Moret declined to offer details citing a non-disclosure agreement with Huntington. The study may take eight months to complete, he said.

In May, Representative Cedric Richmond, a Louisiana Democrat whose district includes the Avondale yard, proposed an amendment to the 2012 defense budget that would have barred Huntington from receiving $310 million in federal assistance for the planned closure of the shipyard. The amendment failed to garner enough votes.

$310 Million

Petters said the Pentagon’s procurement rules allow a contractor to recover costs for closing facilities if a company can demonstrate that doing so would yield “net savings for the government.” The company has filed documents seeking about $310 million if Avondale is shut as planned, Petters said.

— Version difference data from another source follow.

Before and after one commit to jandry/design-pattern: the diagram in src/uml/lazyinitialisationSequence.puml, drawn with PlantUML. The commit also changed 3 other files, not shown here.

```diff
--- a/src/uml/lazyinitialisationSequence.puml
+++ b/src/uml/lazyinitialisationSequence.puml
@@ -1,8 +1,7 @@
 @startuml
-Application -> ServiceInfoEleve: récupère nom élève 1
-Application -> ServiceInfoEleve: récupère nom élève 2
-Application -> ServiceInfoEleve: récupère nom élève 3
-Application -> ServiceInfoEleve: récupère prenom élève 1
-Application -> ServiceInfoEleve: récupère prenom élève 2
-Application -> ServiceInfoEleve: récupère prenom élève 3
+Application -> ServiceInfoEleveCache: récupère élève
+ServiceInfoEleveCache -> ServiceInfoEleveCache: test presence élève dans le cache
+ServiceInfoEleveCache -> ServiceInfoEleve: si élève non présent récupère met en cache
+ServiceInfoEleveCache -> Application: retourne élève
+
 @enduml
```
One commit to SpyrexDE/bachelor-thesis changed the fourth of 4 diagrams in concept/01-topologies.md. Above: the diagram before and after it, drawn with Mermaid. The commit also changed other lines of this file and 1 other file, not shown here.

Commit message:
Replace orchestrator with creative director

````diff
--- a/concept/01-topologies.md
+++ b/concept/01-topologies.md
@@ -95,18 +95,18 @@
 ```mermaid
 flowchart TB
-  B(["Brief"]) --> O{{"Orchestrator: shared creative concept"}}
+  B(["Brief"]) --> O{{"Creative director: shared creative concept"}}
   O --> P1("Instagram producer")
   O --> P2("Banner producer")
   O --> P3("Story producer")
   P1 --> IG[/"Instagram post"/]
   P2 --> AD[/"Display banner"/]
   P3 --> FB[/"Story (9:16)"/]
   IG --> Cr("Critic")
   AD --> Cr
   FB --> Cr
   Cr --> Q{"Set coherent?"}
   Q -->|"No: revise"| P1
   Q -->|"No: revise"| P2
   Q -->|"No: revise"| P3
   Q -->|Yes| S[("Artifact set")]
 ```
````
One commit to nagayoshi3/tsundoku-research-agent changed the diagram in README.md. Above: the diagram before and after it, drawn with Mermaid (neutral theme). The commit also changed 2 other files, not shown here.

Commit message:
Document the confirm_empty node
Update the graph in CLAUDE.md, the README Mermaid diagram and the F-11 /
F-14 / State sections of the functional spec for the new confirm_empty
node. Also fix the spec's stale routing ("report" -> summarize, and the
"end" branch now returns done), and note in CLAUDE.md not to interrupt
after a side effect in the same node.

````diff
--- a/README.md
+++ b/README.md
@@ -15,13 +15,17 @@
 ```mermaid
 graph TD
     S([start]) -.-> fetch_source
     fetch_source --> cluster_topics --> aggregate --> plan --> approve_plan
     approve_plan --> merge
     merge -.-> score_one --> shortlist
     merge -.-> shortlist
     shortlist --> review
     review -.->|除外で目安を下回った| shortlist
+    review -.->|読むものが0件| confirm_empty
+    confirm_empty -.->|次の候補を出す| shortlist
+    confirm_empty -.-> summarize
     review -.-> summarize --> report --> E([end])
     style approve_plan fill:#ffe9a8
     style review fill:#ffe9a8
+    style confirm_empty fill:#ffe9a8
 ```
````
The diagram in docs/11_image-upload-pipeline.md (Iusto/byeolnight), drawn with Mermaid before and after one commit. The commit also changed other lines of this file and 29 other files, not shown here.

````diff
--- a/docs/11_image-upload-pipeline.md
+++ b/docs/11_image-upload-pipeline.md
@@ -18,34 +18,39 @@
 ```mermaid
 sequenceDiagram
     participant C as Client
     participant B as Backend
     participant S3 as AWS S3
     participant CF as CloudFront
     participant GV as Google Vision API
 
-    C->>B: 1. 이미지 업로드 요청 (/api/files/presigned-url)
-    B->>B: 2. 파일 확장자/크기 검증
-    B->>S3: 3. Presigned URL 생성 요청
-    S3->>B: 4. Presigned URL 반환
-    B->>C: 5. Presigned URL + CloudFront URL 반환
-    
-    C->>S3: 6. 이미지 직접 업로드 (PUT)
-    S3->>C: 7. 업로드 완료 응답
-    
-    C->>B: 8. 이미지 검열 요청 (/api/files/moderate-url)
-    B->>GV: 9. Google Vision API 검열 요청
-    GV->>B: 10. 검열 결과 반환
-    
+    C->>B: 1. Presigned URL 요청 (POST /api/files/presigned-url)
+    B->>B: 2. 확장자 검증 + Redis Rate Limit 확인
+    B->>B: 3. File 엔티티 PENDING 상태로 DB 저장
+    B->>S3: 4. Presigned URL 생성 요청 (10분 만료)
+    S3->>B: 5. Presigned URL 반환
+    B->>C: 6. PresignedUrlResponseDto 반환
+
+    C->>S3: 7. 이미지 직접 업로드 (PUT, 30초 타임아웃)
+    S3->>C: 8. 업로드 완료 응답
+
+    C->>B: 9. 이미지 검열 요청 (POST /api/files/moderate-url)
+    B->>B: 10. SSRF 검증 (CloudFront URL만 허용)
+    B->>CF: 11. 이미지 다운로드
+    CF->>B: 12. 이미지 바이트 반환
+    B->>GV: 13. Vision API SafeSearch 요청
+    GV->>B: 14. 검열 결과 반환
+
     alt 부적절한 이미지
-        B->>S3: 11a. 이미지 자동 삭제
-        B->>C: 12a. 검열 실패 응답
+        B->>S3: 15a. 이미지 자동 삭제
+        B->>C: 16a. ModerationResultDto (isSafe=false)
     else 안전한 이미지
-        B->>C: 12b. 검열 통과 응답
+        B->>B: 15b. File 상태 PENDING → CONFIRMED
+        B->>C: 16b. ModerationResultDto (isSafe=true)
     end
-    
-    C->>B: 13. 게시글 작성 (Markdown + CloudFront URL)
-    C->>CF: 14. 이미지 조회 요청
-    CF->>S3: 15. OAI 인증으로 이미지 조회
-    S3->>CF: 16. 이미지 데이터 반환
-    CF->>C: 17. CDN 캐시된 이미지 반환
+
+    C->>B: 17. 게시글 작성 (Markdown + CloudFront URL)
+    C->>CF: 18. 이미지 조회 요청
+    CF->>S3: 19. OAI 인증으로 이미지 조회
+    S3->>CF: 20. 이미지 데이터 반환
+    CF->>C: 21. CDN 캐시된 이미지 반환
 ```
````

Huntington has told the Navy that closing Avondale would yield savings of $600 million from 2013 through 2019, Navy spokeswoman Captain Cate Mueller said in an e-mail. The Navy is in discussions with Huntington on the proposed restructure costs and no agreement has been reached, she said.

If Huntington transfers Avondale to a different owner, the Navy “would assist in making the yard more competitive for commercial shipbuilding work,” Mueller said.

The Navy may sign an agreement with Huntington under the Shipbuilding Capability Preservation Act that allows a Navy shipbuilder to claim indirect costs attributable to private sector work as allowable costs on Navy contracts, Mueller said.

30-Year Plan

Huntington was forced to consider shutting Avondale because the U.S. Navy’s 30-year shipbuilding plan released in 2010 called for canceling two $2 billion command ships that would have been built at the yard, Petters said. “That made it inevitable there would be no work for Avondale.”

Of five LPD-17 Navy transport ships completed since 2000 at Pascagoula and Avondale, three needed to return for repairs after the Navy found poor-quality welding or lubrication-oil contaminants that damaged the ships’ engines.

Huntington’s former parent Northrop took a $326 million pretax charge in April 2008 for exceeding budget and delays on one class of ship, and $105 million more in July 2009 for cost increases to finish vessels from two other classes.

Cable Cars

While seeking alternative uses for Avondale, Petters said he wouldn’t get into any unfamiliar businesses. For example, “many years ago at Newport News we built cable cars there to fill in work,” Petters said. “The fact you can do it doesn’t mean we should do it.”

Avondale is currently building two LPD-17 class Navy transport ships. Huntington’s yard in Pascagoula builds DDG-51 destroyers, amphibious assault ships as well as later orders for the LPD-17 transport vessels.

Newport News is the sole builder of the U.S. Navy’s nuclear-powered aircraft carriers and shares work on nuclear- powered submarines with General Dynamics Corp. (GD)’s Bath Iron Works.

Huntington rose 61 cents, or 1.8 percent, to $35.25 at 4:15 p.m. in New York Stock Exchange composite trading. The shares have declined 12 percent since the company was listed on the New York Stock Exchange on April 1.

To contact the reporter on this story: Gopal Ratnam in Washington at gratnam1@bloomberg.net.

To contact the editor responsible for this story: Mark Silva at Msilva34@bloomberg.net

Bloomberg reserves the right to remove comments but is under no obligation to do so, or to explain individual moderation decisions.

Please enable JavaScript to view the comments powered by Disqus.